Kissing Cousins

This is how CNN (and most other media, including the New York Times, which ran a front-page, above-the-fold story) reported the "kissing cousins" story early in April:

"An unrelated couple has about a 3 percent to 4 percent risk of having a child with [birth defects]. But for close cousins who are married, that risk jumps only 1.7 percent to 2.8 percent, the study said."

In other words, the risk of birth defect-related problems increases from 3-4% for unrelated couples to 4.7-6.8% for children of first cousins. Perhaps we can accept that as a tolerable increase in risk.

But what if this same degree of increased risk of birth defects were shown (though scientifically it never has been) for exposure to pesticide residues, food additives, eating Hudson River fish exposed to trace levels of PCBs, and so forth. The news story would probably read like this:

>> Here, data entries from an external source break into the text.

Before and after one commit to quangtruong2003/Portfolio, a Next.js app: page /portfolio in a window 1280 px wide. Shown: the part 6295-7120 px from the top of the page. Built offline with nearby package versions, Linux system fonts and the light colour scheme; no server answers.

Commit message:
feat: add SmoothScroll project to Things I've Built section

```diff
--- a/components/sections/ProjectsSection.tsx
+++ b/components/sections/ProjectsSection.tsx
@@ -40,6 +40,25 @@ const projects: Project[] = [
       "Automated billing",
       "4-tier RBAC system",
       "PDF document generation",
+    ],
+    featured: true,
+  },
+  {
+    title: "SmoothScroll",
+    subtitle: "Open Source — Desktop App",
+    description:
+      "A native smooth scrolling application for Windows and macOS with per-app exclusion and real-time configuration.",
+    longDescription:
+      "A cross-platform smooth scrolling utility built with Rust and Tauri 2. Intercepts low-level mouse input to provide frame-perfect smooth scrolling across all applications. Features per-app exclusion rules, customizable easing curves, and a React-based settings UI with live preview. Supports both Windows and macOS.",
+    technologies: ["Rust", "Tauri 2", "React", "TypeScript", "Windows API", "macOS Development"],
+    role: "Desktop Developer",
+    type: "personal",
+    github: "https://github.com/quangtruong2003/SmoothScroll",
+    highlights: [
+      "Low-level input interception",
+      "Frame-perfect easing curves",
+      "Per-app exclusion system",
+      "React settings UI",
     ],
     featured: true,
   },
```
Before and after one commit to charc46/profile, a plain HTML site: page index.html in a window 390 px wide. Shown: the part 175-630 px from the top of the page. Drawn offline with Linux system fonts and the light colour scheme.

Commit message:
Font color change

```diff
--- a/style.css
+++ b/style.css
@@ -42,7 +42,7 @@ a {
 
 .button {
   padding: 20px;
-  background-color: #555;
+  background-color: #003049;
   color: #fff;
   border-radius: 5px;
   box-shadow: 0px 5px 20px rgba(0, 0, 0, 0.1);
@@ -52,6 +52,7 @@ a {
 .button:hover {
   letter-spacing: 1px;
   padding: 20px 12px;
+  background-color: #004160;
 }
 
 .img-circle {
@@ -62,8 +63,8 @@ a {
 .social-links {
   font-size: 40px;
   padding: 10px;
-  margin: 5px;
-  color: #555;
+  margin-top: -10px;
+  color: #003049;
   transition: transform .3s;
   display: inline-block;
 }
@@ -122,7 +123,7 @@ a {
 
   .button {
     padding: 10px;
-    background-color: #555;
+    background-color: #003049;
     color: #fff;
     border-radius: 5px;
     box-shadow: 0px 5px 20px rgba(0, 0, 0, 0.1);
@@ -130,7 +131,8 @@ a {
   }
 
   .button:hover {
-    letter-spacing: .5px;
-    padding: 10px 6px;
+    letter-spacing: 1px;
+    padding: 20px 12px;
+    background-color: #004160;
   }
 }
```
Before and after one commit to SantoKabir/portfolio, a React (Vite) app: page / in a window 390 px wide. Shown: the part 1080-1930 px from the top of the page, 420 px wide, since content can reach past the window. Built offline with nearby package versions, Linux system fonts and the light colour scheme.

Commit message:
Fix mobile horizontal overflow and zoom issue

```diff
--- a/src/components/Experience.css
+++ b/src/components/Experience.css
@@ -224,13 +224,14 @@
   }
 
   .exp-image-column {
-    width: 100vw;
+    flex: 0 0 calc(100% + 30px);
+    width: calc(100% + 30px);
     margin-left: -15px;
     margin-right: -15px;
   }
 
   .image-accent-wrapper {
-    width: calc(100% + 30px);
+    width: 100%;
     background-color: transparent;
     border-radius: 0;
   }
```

According to a new study, children of parents exposed to (pesticides, food additives, fill in the teratogen de jour) face nearly a DOUBLED RISK of birth defects. Advocates call for regulation to reduce this intolerable risk...

Why do we have a double standard in reporting on factors that elevate risk?

Dr. Whelan, President of ACSH, holds doctoral and master's degrees in public health.